What to make of Butler in Hadji Murad
“Butler,” an English word, once meant a wine steward and comes from the Old French word for bottle, bouteille. This could be associated with his tendency to drink, but I’m not sure if Tolstoy was aware of the connection.
What I think is more to the point that “Butler” is clearly an English name. We never hear his given name so we have few clues as to whether Butler is an Englishman trying to be a Russian or a Russian trying to look like an Englishman. In either case, we have a man of divided heritage, someone who is between two cultures: a European culture and Russian culture. Hadji Murad is also a man between cultures: his native Circassian culture and Russian culture.
“Culture and, more importantly, cultural identity provide this appraisal and affirmation of our own self worth, as well as a framework in which to approach life. When confronted with two cultural identities, one innate and the other imposed, imitated, or ”borrowed”, one’s true identity is muddled in a labyrinth of languages, customs, and traditions. This creates a disjointed relationship with both cultures and a “clash of cultures”. The dual identity of the Russian aristocracy in the nineteenth century is a classic example of a culture’s struggle to find the “right” path independent of any imitation, equated with superficiality and insincerity.”

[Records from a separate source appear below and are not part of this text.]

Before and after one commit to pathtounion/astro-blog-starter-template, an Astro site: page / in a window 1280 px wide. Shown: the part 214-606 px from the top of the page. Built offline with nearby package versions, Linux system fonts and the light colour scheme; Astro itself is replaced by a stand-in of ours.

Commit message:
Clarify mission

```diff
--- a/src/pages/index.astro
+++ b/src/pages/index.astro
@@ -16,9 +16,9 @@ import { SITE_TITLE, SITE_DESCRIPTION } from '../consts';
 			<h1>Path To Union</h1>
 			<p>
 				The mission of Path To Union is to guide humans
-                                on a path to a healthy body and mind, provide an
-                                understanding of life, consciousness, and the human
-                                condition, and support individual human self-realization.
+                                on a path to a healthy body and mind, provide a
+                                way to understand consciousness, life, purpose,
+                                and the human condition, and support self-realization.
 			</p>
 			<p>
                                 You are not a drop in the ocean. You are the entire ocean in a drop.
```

Butler confronts this clash of culture with imitation, which leaves him ill prepared for the difficulties he will have to face. Hadji Murad has a more authentic cultural identity that grounds him and helps him to navigate the clash of cultures with self-assurance even in the face of failure. This applies in equal measure to the villains as well. Imam Shamil is quite comfortable and unflinching in his cruelty. whereas Tsar Nicholas hides behind a screen of duplicity and contradiction.
- Tolstoy’s Hadji Murad (severalfourmany.wordpress.com)
- ‘Uncle Frost’ helps children embrace Russian roots (gazette.com)